There are certain elements which every novel has and these
* style and presentation.
Most of you will be familiar with all of these, but it
doesn't hurt to revise!
This is what happens in the novel, it's the author's
arrangement of the story.
Key points to note:
- there can be a logical development of events with a careful
linking of scenes or
- there can be a series of apparently unrelated scenes which
are not shown to be connected until the end of the novel - there should be a
beginning, a middle and an end
- the plot should be plausible, but there can still be
room for the element of surprise
- there should be conflict, either within the central
characters or between characters, or between characters and their environment
- the climax of the story is the highest point of
interest; the moment when the conflict is most intense; the time when the
consequences of a character's actions become inevitable; when all the main
points of the plot merge
- the denouement is when all the little mysteries in
the plot are revealed and all the loose ends are tidied up
- the pace of the novel slows with the denouement.
This is a sequence (or sequences) of events that parallels
the main plot; it can closely resemble the main plot or it can diverge in
significant ways in order to highlight the main plot.
The setting of a novel encompasses a number of different, but
* time - day or night; summer or winter; the historical
period (an actual date)
* place - inside or outside; country or city; specific town
and country; real or fictional
* social - the minor characters who take little part in
advancing the plot, but whose presence contributes to the realism of the novel
* mood and atmosphere - eerie; dangerous; menacing; tense;
threatening; relaxing; nostalgic; happy; light-hearted etc.
Characters in a novel are the vehicles by which the author
conveys to us his / her view of the world.
Key points to note:
- we learn about individual characters from their own words
and actions; from what other characters say about them and the way others act
- characters help to advance the plot
- believable characters must grow and change in response to
their experiences in the novel.
This is the central idea which runs through the novel; the
author's purpose in writing.
- it is the point of view from which the author is writing
and there may be a moral to the story - such as the need for social
reform in many of Dickens' novels
- the theme gives the story focus, unity, impact and a
- the theme becomes clear by looking at what happens to the
major characters.
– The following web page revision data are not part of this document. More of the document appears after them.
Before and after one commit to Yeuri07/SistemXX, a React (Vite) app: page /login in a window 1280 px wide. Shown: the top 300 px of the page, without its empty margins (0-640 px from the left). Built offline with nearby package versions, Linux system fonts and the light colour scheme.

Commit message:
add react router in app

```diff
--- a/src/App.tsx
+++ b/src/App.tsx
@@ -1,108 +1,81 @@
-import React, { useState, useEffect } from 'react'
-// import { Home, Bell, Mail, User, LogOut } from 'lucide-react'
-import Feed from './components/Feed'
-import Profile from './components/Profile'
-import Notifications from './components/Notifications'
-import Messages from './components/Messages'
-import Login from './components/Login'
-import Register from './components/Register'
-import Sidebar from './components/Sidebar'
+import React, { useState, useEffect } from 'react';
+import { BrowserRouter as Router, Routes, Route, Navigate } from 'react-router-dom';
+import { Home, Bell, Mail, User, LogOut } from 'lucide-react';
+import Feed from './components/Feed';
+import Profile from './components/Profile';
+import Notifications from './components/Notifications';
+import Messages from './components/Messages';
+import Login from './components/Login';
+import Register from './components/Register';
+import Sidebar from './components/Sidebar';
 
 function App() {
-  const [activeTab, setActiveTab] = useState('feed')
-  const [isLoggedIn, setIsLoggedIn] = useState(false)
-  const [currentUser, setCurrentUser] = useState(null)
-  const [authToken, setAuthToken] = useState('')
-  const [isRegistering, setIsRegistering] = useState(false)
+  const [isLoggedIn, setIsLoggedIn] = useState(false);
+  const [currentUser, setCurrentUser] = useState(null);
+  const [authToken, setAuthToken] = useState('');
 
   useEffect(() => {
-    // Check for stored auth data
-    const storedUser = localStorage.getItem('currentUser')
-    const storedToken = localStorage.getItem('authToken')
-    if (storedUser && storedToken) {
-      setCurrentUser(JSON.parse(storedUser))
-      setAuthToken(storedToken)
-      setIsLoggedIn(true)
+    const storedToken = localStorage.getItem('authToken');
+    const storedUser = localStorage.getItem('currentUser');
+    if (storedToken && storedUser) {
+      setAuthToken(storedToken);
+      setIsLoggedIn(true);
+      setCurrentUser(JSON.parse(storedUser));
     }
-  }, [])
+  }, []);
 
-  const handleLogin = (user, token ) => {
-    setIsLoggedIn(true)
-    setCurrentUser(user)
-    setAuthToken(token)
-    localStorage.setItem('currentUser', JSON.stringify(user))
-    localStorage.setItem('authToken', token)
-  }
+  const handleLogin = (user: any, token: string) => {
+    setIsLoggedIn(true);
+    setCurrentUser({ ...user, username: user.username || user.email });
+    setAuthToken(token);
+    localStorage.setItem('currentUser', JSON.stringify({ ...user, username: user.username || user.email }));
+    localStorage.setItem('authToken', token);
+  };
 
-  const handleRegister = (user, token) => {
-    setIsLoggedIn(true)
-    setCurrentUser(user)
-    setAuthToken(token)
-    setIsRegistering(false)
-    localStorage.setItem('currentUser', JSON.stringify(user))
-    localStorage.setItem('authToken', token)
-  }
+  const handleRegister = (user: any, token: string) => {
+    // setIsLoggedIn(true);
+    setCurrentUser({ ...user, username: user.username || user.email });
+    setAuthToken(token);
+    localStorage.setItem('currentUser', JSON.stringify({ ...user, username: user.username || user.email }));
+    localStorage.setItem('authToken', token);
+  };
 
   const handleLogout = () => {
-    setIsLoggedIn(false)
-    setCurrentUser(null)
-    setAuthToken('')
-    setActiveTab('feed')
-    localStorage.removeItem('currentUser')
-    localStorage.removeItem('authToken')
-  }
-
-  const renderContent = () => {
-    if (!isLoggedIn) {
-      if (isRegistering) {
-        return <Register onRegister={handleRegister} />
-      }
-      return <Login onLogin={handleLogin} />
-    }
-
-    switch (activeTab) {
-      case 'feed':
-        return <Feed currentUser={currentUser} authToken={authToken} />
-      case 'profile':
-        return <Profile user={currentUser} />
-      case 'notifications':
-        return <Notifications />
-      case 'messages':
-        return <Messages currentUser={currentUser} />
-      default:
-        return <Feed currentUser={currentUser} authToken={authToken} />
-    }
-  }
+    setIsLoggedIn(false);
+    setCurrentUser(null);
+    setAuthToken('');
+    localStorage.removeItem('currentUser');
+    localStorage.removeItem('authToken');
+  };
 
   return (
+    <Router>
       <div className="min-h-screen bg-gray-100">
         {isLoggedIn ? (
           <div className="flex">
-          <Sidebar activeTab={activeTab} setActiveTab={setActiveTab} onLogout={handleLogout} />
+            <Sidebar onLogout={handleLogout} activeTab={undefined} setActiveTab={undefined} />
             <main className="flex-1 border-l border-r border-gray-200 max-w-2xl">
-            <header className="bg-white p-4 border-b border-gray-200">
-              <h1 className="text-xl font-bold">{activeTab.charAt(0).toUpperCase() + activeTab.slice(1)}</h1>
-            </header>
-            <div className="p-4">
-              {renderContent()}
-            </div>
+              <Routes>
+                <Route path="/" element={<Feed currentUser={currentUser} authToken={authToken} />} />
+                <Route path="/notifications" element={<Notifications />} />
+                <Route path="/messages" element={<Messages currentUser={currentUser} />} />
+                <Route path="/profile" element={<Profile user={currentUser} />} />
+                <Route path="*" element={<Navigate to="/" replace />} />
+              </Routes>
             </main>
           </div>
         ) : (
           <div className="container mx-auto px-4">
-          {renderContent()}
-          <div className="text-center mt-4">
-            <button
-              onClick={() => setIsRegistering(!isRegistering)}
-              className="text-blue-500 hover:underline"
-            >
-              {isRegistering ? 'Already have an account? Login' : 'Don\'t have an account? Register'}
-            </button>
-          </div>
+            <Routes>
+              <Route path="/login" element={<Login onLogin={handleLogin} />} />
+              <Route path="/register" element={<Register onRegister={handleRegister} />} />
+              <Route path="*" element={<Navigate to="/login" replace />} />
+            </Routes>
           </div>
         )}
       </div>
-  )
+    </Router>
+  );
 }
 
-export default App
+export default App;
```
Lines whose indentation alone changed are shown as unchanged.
If the main character survives while others don't, it shows us
that his (or her) behaviour is being rewarded by the author
These are often used to help clarify a theme and can be
anything from a single object (a key, a necklace, a stone); a place (the beach,
an airport, a house); a repeated type of object (a dark car, a woman in
sunglasses, an eagle flying overhead); a shape (diamonds, circles, crucifixes);
a gesture (wiping glasses, lighting a pipe, a hand in a pocket); a colour; a
sound; a piece of music, poetry; to a fragrance (the smell of new-mown grass,
- symbols are used to give intangible ideas and emotions a
visibility and solidity that makes the reader notice them
- symbols can help to give unity to the plot - a recurring
symbol is used to link different events and characters
This is the revelation of the unexpected consequences of
actions and words.
- irony can add interest, humour and impact to the novel
- it can give depth to characters, tighten the plot, help to
define the characters and contribute to our understanding of the author's theme.
This is the way the story is written.
There are four main ways a story can be presented (and
countless combinations of these):
the central character tells the story in his / her own
a non-central character tells the story
the author refers to all characters in the third person,
but reveals only what can be seen, heard or thought by a central character
the author refers to each character in the third person
and describes what most or all of the characters see, hear and think; the
author can also describe events which do not concern any of the characters
The author can adopt:
- a subjective point of view, which means he / she
judges and interprets the characters for the reader
- or an objective view, in which the author presents
events and allows the reader to make judgements
- an author can use 'flash-backs' to fill in background
The language used by the author also reveals the theme and
purpose of the novel:
- the complexity of sentence and paragraph structure; the use
of humour, satire and irony; imagery and other poetic devices and word choice
all contribute to our appreciation of the characters and events which involve
- the reader can be left totally unconcerned about the fate
of characters or can shed tears when some tragic end overtakes them.
When writing about the novel, you will always be directed to
discuss a particular aspect of the author's work.
* Work out just what the question is asking you to do
* Write a properly structured essay in response to the
AND - always read the question carefully to make sure that an
essay is the required response - if not, organise your information to suit the
requirements of the question, following the same steps for planning.
ALWAYS quote from the novel to illustrate and support
your main points. You're not expected to memorise large sections of the novel,
but it's easy to remember short quotations in a novel. For example, when writing
about a novel like Animal Farm, instead of using your own words to
describe the way the pigs gradually seize control of the farmyard revolution,
you could quote the change in the seventh commandment from: "All animals
are equal" at the beginning of the revolution to: "All animals
are equal but some are more equal than others" at the end.